On this day in 1901, Italian Romantic composer, Giuseppe Verdi, died in the Grand Hotel et de Milan in Milan, Italy at the age of 87. Born Giuseppe Fortunino Francesco Verdi on 10 October 1813 in Le Roncole, a village near Busseto, then in the Département Taro which was a part of the First French Empire after the annexation of the Duchy of Parma and Piacenza. Primarily known for his operas; Nabucco, Rigoletto, Il trovatore, La traviata, Aida, Otello, and Falstaff. In my opinion, Verdi is one of the most influential composers of the 19th century. His works are frequently performed in opera houses throughout the world. Some of his themes have long since taken root in popular culture – such as “La donna è mobile” from Rigoletto, “Va, pensiero” (The Chorus of the Hebrew Slaves) from Nabucco, “Libiamo ne’ lieti calici” (The Drinking Song) from La traviata and the “Grand March” from Aida. Verdi’s masterworks dominate the standard repertoire a century and a half after their composition. Verdi was married to Giuseppina Strepponi (1859 – 1897 her death). The Final Footprint – Verdi and his wife were initially entombed in Cimitero Monumentale in Milan. Their bodies were disentombed and entombed in The Casa di Riposo per Musicisti, a rest home for retired opera singers and musicians which was founded by Verdi. It is located at 29 Piazza Buonarotti in Milan. The building was designed in the neo-Gothic style by Italian architect, Camillo Boito. A plaque outside the building reads: GVARDANO GL’ITALIANI GVARDA REVERENTE IL MONDO TVTTO A QVESTE SPOGLIE ONORANDE DI GIVSEPPE VERDI QVI RICOMPOSTE IN GLORIA PERPETVA NELLA DOLCE DIMORA OSPITALE DAL SOMMO MAESTRO VOLVTA. A bronze statue of Verdi was erected in Piazza G. Verdi in Busseto. A bronze bust was placed outside of the Teatro Massimo in Palermo.

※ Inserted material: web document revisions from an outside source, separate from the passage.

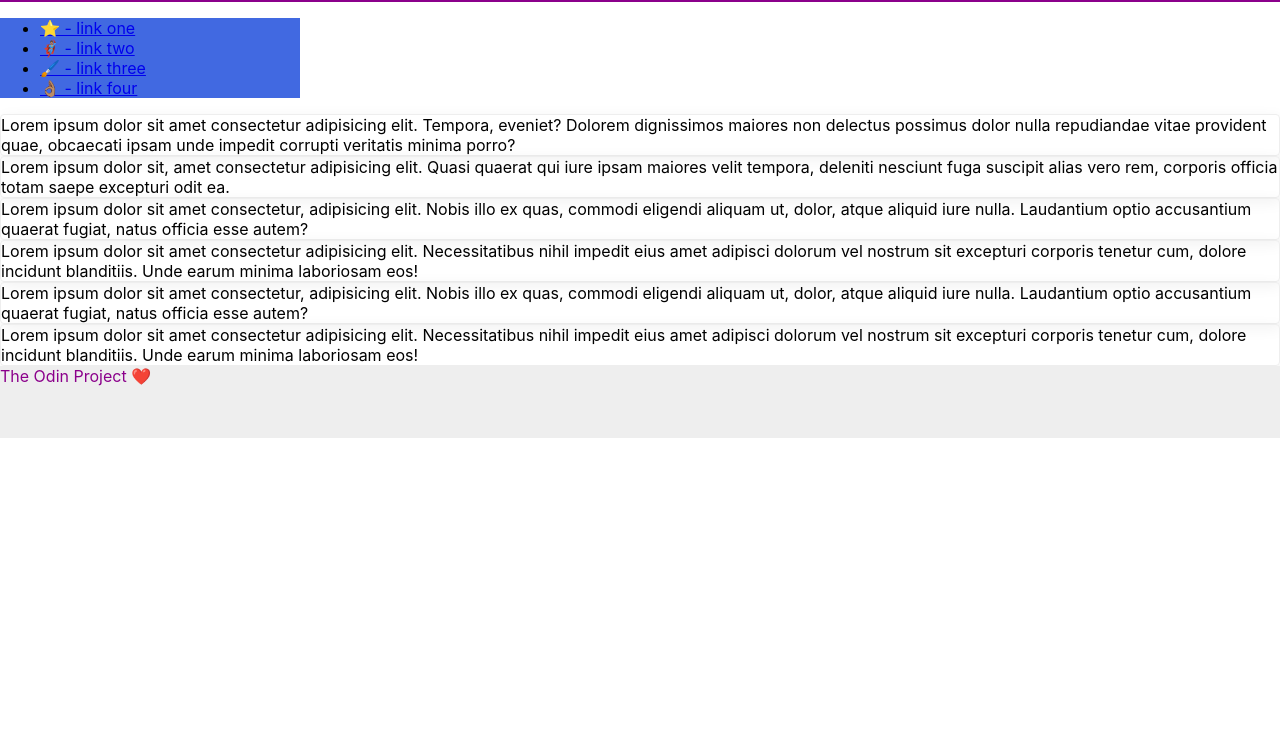
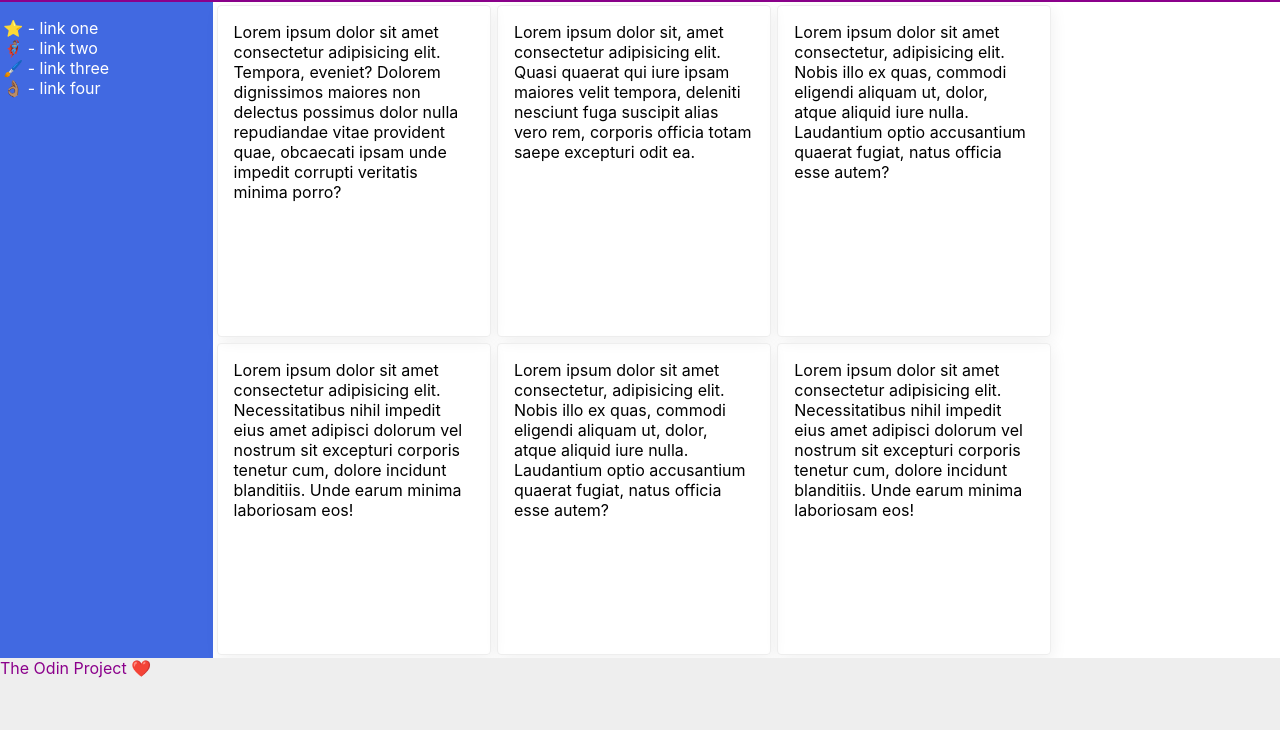
Before and after one commit to Sadaaf/odin-project, a plain HTML site: page css-exercises/flex/07-flex-layout-2/index.html in a window 1280 px wide. Shown: the part 70-800 px from the top of the page. Drawn offline with Linux system fonts and the light colour scheme.

Commit message:
solved flex css-exercises

```diff
--- a/css-exercises/flex/01-flex-center/style.css
+++ b/css-exercises/flex/01-flex-center/style.css
@@ -3,9 +3,9 @@
   border: 4px solid midnightblue;
   width: 400px;
   height: 300px;
+  display: flex;
   justify-content: center;
   align-items: center;
-  display: flex;
 }
 
 .box {
--- a/css-exercises/flex/02-flex-header/style.css
+++ b/css-exercises/flex/02-flex-header/style.css
@@ -24,12 +24,18 @@ a {
   text-decoration: none;
 }
 
-.left-links{
+/* SOLUTION */
+
+.header {
+  padding: 8px;
   display: flex;
-  float: left;
+  align-items: center;
+  justify-content: space-between;
 }
 
-.right-links{
+ul {
   display: flex;
-  float: left;
+  margin: 0;
+  padding: 0;
+  gap: 8px;
 }
--- a/css-exercises/flex/03-flex-header-2/style.css
+++ b/css-exercises/flex/03-flex-header-2/style.css
@@ -1,6 +1,6 @@
 /* this is some magical font-importing.
 you'll learn about it later. */
-@import url('https://fonts.googleapis.com/css2?family=Besley:ital,wght@0,400;1,900&display=swap');
+@import url("https://fonts.googleapis.com/css2?family=Besley:ital,wght@0,400;1,900&display=swap");
 
 body {
   margin: 0;
@@ -8,18 +8,34 @@ body {
   font-family: Besley, serif;
 }
 
+.left {
+  display: flex;
+  align-items: center;
+  gap: 16px;
+}
+
+.right {
+  display: flex;
+  align-items: center;
+  justify-content: end;
+  gap:16px;
+}
+
 .header {
+  display: flex;
+  justify-content: space-between;
   background: white;
   border-bottom: 1px solid #ddd;
-  box-shadow: 0 0 8px rgba(0,0,0,.1);
+  box-shadow: 0 0 8px rgba(0, 0, 0, 0.1);
 }
 
 .profile-image {
   background: rebeccapurple;
-  box-shadow: inset 2px 2px 4px rgba(0,0,0,.5);
+  box-shadow: inset 2px 2px 4px rgba(0, 0, 0, 0.5);
   border-radius: 50%;
   width: 48px;
   height: 48px;
+  margin: 8px;
 }
 
 .logo {
@@ -27,6 +43,7 @@ body {
   font-size: 32px;
   font-weight: 900;
   font-style: italic;
+  padding: 8px;
 }
 
 button {
@@ -45,4 +62,6 @@ a {
 
 ul {
   list-style-type: none;
+  display: flex;
+  gap: 1rem;
 }
--- a/css-exercises/flex/04-flex-information/style.css
+++ b/css-exercises/flex/04-flex-information/style.css
@@ -1,5 +1,22 @@
 body {
   font-family: 'Courier New', Courier, monospace;
+}
+
+.header{
+  display: flex;
+  flex-direction: column;
+  align-items: center;
+}
+
+.everything-else{
+  display: flex;
+  justify-content: space-between;
+  flex-wrap: wrap;
+}
+
+.card{
+  text-align: center;
+  margin: 52px;
 }
 
 img {
@@ -10,6 +27,7 @@ img {
 .title {
   font-size: 36px;
   font-weight: 900;
+  margin-bottom: 32px;
 }
 
 /* do not edit this footer */
--- a/css-exercises/flex/06-flex-layout/style.css
+++ b/css-exercises/flex/06-flex-layout/style.css
@@ -1,4 +1,4 @@
-@import url('https://fonts.googleapis.com/css2?family=Roboto:wght@400;700&display=swap');
+@import url("https://fonts.googleapis.com/css2?family=Roboto:wght@400;700&display=swap");
 
 body {
   height: 100vh;
@@ -16,6 +16,7 @@ button {
   border: none;
   border-radius: 8px;
   background: #eee;
+  padding: 0.5rem;
 }
 
 input {
@@ -23,5 +24,52 @@ input {
   border-radius: 16px;
   padding: 8px 24px;
   width: 400px;
-  margin-bottom: 16px;
 }
+
+a {
+  text-decoration-line: none;
+  color: inherit;
+}
+
+ul {
+  list-style-type: none;
+  padding-left: 0px;
+  margin-left: 0px;
+}
+
+.page {
+  display: flex;
+  flex-direction: column;
+  justify-content: space-between;
+  height: 100vh;
+}
+
+.header {
+  display: flex;
+  justify-content: space-between;
+  margin: 0 0.5rem;
+}
+
+.footer {
+  display: flex;
+  justify-content: space-between;
+  background-color: #eee;
+  margin: 0 0.5rem;
+}
+
+.left-links {
+  display: flex;
+  gap: 1rem;
+}
+
+.right-links {
+  display: flex;
+  gap: 1rem;
+}
+
+.content{
+  display: flex;
+  flex-direction: column;
+  align-items: center;
+  gap: 1rem;
+}
--- a/css-exercises/flex/07-flex-layout-2/index.html
+++ b/css-exercises/flex/07-flex-layout-2/index.html
@@ -1,17 +1,16 @@
 <!DOCTYPE html>
 <html lang="en">
   <head>
-    <meta charset="UTF-8">
-    <meta http-equiv="X-UA-Compatible" content="IE=edge">
-    <meta name="viewport" content="width=device-width, initial-scale=1.0">
+    <meta charset="UTF-8" />
+    <meta http-equiv="X-UA-Compatible" content="IE=edge" />
+    <meta name="viewport" content="width=device-width, initial-scale=1.0" />
     <title>The Holy Grail</title>
-    <link rel="stylesheet" href="style.css">
+    <link rel="stylesheet" href="style.css" />
   </head>
   <body>
-    <div class="header">
-      MY AWESOME WEBSITE
-    </div>
-
+    <div class="page">
+      <div class="header">MY AWESOME WEBSITE</div>
+      <div class="sidebar-and-content">
         <div class="sidebar">
           <ul>
             <li><a href="#">⭐ - link one</a></li>
@@ -21,15 +20,46 @@
           </ul>
         </div>
 
-    <div class="card">Lorem ipsum dolor sit amet consectetur adipisicing elit. Tempora, eveniet? Dolorem dignissimos maiores non delectus possimus dolor nulla repudiandae vitae provident quae, obcaecati ipsam unde impedit corrupti veritatis minima porro?</div>
-    <div class="card">Lorem ipsum dolor sit, amet consectetur adipisicing elit. Quasi quaerat qui iure ipsam maiores velit tempora, deleniti nesciunt fuga suscipit alias vero rem, corporis officia totam saepe excepturi odit ea.</div>
-    <div class="card">Lorem ipsum dolor sit amet consectetur, adipisicing elit. Nobis illo ex quas, commodi eligendi aliquam ut, dolor, atque aliquid iure nulla. Laudantium optio accusantium quaerat fugiat, natus officia esse autem?</div>
-    <div class="card">Lorem ipsum dolor sit amet consectetur adipisicing elit. Necessitatibus nihil impedit eius amet adipisci dolorum vel nostrum sit excepturi corporis tenetur cum, dolore incidunt blanditiis. Unde earum minima laboriosam eos!</div>
-    <div class="card">Lorem ipsum dolor sit amet consectetur, adipisicing elit. Nobis illo ex quas, commodi eligendi aliquam ut, dolor, atque aliquid iure nulla. Laudantium optio accusantium quaerat fugiat, natus officia esse autem?</div>
-    <div class="card">Lorem ipsum dolor sit amet consectetur adipisicing elit. Necessitatibus nihil impedit eius amet adipisci dolorum vel nostrum sit excepturi corporis tenetur cum, dolore incidunt blanditiis. Unde earum minima laboriosam eos!</div>
-
-    <div class="footer">
-      The Odin Project ❤️
+        <div class="cards">
+          <div class="card">
+            Lorem ipsum dolor sit amet consectetur adipisicing elit. Tempora,
+            eveniet? Dolorem dignissimos maiores non delectus possimus dolor
+            nulla repudiandae vitae provident quae, obcaecati ipsam unde impedit
+            corrupti veritatis minima porro?
+          </div>
+          <div class="card">
+            Lorem ipsum dolor sit, amet consectetur adipisicing elit. Quasi
+            quaerat qui iure ipsam maiores velit tempora, deleniti nesciunt fuga
+            suscipit alias vero rem, corporis officia totam saepe excepturi odit
+            ea.
+          </div>
+          <div class="card">
+            Lorem ipsum dolor sit amet consectetur, adipisicing elit. Nobis illo
+            ex quas, commodi eligendi aliquam ut, dolor, atque aliquid iure
+            nulla. Laudantium optio accusantium quaerat fugiat, natus officia
+            esse autem?
+          </div>
+          <div class="card">
+            Lorem ipsum dolor sit amet consectetur adipisicing elit.
+            Necessitatibus nihil impedit eius amet adipisci dolorum vel nostrum
+            sit excepturi corporis tenetur cum, dolore incidunt blanditiis. Unde
+            earum minima laboriosam eos!
+          </div>
+          <div class="card">
+            Lorem ipsum dolor sit amet consectetur, adipisicing elit. Nobis illo
+            ex quas, commodi eligendi aliquam ut, dolor, atque aliquid iure
+            nulla. Laudantium optio accusantium quaerat fugiat, natus officia
+            esse autem?
+          </div>
+          <div class="card">
+            Lorem ipsum dolor sit amet consectetur adipisicing elit.
+            Necessitatibus nihil impedit eius amet adipisci dolorum vel nostrum
+            sit excepturi corporis tenetur cum, dolore incidunt blanditiis. Unde
+            earum minima laboriosam eos!
+          </div>
+        </div>
+      </div>
+      <div class="footer">The Odin Project ❤️</div>
     </div>
   </body>
 </html>
--- a/css-exercises/flex/07-flex-layout-2/solution/solution.css
+++ b/css-exercises/flex/07-flex-layout-2/solution/solution.css
@@ -70,14 +70,14 @@ a {
 }
 
 .container {
-  padding: 32px;
+  padding: 48px;
   display: flex;
   flex-wrap: wrap;
+  gap: 32px;
 }
 
 .card {
   padding: 16px;
-  margin: 16px;
   width: 300px;
 }
 
--- a/css-exercises/flex/07-flex-layout-2/style.css
+++ b/css-exercises/flex/07-flex-layout-2/style.css
@@ -1,13 +1,36 @@
 body {
-  font-family: -apple-system, BlinkMacSystemFont, 'Segoe UI', Roboto, Oxygen, Ubuntu, Cantarell, 'Open Sans', 'Helvetica Neue', sans-serif;
+  font-family: -apple-system, BlinkMacSystemFont, "Segoe UI", Roboto, Oxygen,
+    Ubuntu, Cantarell, "Open Sans", "Helvetica Neue", sans-serif;
   margin: 0;
   min-height: 100vh;
 }
 
+ul{
+  list-style-type: none;
+  padding-left: 0.2rem;
+}
+
+a{
+  text-decoration: none;
+  color: white;
+}
+
+.page{
+  display: flex;
+  flex-direction: column;
+  justify-content: space-between;
+  height: 100vh;
+}
+
 .header {
   height: 72px;
+  font-size: 32px;
+  font-weight: 900;
   background: darkmagenta;
   color: white;
+  display: flex;
+  align-items: center;
+  padding-left: 16px;
 }
 
 .footer {
@@ -16,14 +39,30 @@ body {
   color: darkmagenta;
 }
 
+.sidebar-and-content {
+  display: flex;
+  justify-content: space-between;
+  flex: 1 0 0%;
+}
+
 .sidebar {
+  flex: 1 0 0%;
   width: 300px;
   background: royalblue;
   box-sizing: border-box;
 }
 
+.cards {
+  display: flex;
+  flex: 5 1 0%;
+  flex-wrap: wrap;
+}
+
 .card {
   border: 1px solid #eee;
-  box-shadow: 2px 4px 16px rgba(0,0,0,.06);
+  box-shadow: 2px 4px 16px rgba(0, 0, 0, 0.06);
   border-radius: 4px;
+  padding: 1rem;
+  width: 15rem;
+  margin: 0.2rem;
 }
```
Also changed, not shown: css-exercises/flex/03-flex-header-2/index.html (+7 -3 lines), css-exercises/flex/03-flex-header-2/solution/solution.html (+3 -3 lines), css-exercises/flex/04-flex-information/index.html (+34 -14 lines), css-exercises/flex/05-flex-modal/index.html (+23 -10 lines), css-exercises/flex/05-flex-modal/style.css (+27 -3 lines), css-exercises/flex/06-flex-layout/index.html (+11 -6 lines), css-exercises/flex/02-flex-header/README.md, css-exercises/flex/06-flex-layout/desired-outcome.png, css-exercises/flex/07-flex-layout-2/README.md. Lines whose indentation alone changed are shown as unchanged.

Have you planned yours yet?
Follow TFF on twitter @RIPTFF